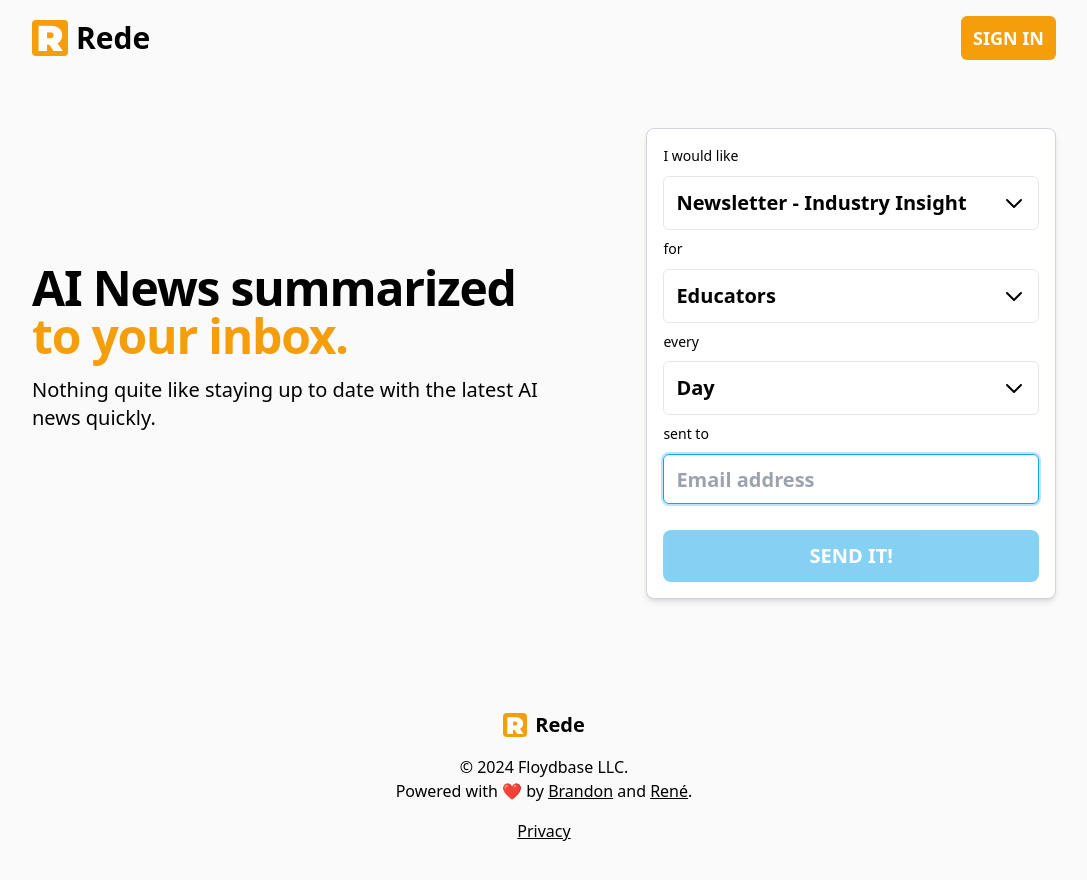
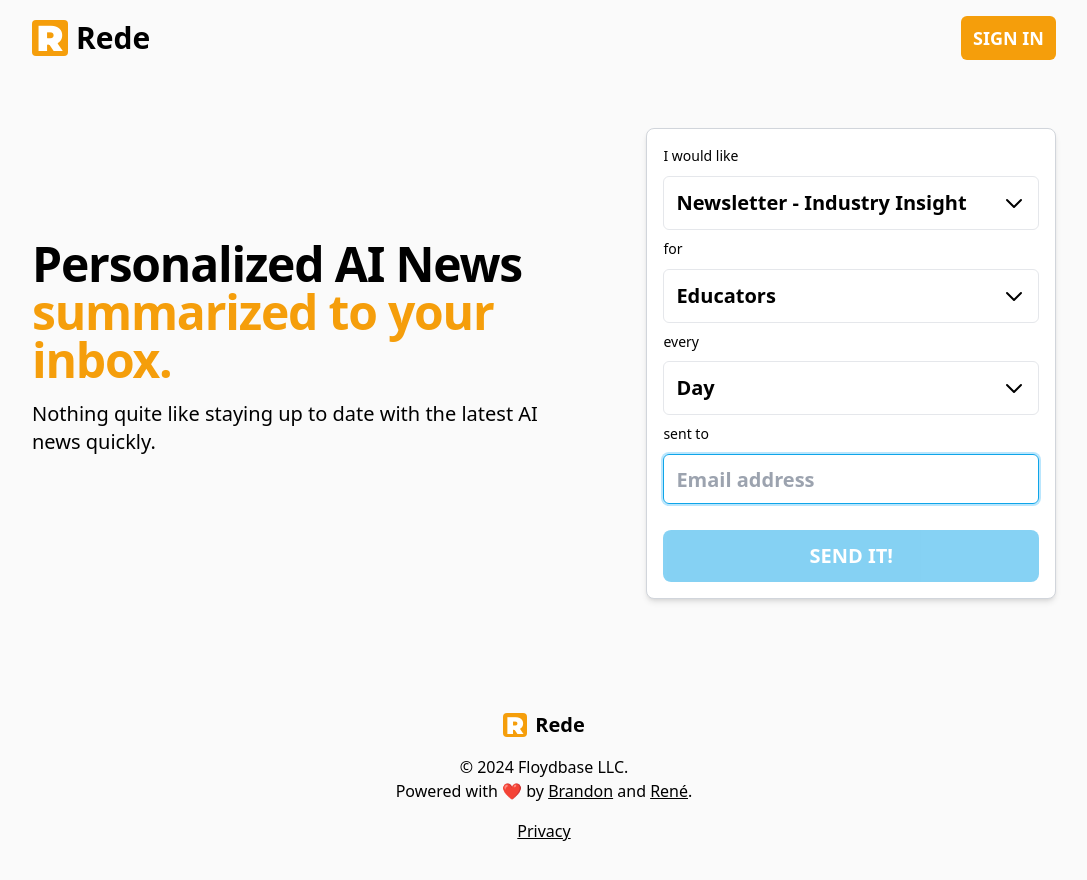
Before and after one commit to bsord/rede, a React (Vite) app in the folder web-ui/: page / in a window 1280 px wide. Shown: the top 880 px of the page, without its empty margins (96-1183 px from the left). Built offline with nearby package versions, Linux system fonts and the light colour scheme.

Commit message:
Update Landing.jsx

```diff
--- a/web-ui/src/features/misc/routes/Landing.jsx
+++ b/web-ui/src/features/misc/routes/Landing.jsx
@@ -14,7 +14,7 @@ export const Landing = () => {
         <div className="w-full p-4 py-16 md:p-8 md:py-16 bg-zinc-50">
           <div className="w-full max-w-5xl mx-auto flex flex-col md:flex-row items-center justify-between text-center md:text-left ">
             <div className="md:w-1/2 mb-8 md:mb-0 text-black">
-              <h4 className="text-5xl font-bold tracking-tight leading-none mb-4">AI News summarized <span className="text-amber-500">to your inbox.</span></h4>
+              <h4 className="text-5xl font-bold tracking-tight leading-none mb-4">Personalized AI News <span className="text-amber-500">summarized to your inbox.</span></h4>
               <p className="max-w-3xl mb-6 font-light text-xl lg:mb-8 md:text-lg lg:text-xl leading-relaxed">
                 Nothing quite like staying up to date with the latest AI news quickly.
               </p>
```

━━━━

- Exercise instructions -
Copy every record character for character. Skip the pictures.

- Expected answer -
Before and after one commit to bsord/rede, a React (Vite) app in the folder web-ui/: page / in a window 1280 px wide. Shown: the top 880 px of the page, without its empty margins (96-1183 px from the left). Built offline with nearby package versions, Linux system fonts and the light colour scheme.

Commit message:
Update Landing.jsx

```diff
--- a/web-ui/src/features/misc/routes/Landing.jsx
+++ b/web-ui/src/features/misc/routes/Landing.jsx
@@ -14,7 +14,7 @@ export const Landing = () => {
         <div className="w-full p-4 py-16 md:p-8 md:py-16 bg-zinc-50">
           <div className="w-full max-w-5xl mx-auto flex flex-col md:flex-row items-center justify-between text-center md:text-left ">
             <div className="md:w-1/2 mb-8 md:mb-0 text-black">
-              <h4 className="text-5xl font-bold tracking-tight leading-none mb-4">AI News summarized <span className="text-amber-500">to your inbox.</span></h4>
+              <h4 className="text-5xl font-bold tracking-tight leading-none mb-4">Personalized AI News <span className="text-amber-500">summarized to your inbox.</span></h4>
               <p className="max-w-3xl mb-6 font-light text-xl lg:mb-8 md:text-lg lg:text-xl leading-relaxed">
                 Nothing quite like staying up to date with the latest AI news quickly.
               </p>
```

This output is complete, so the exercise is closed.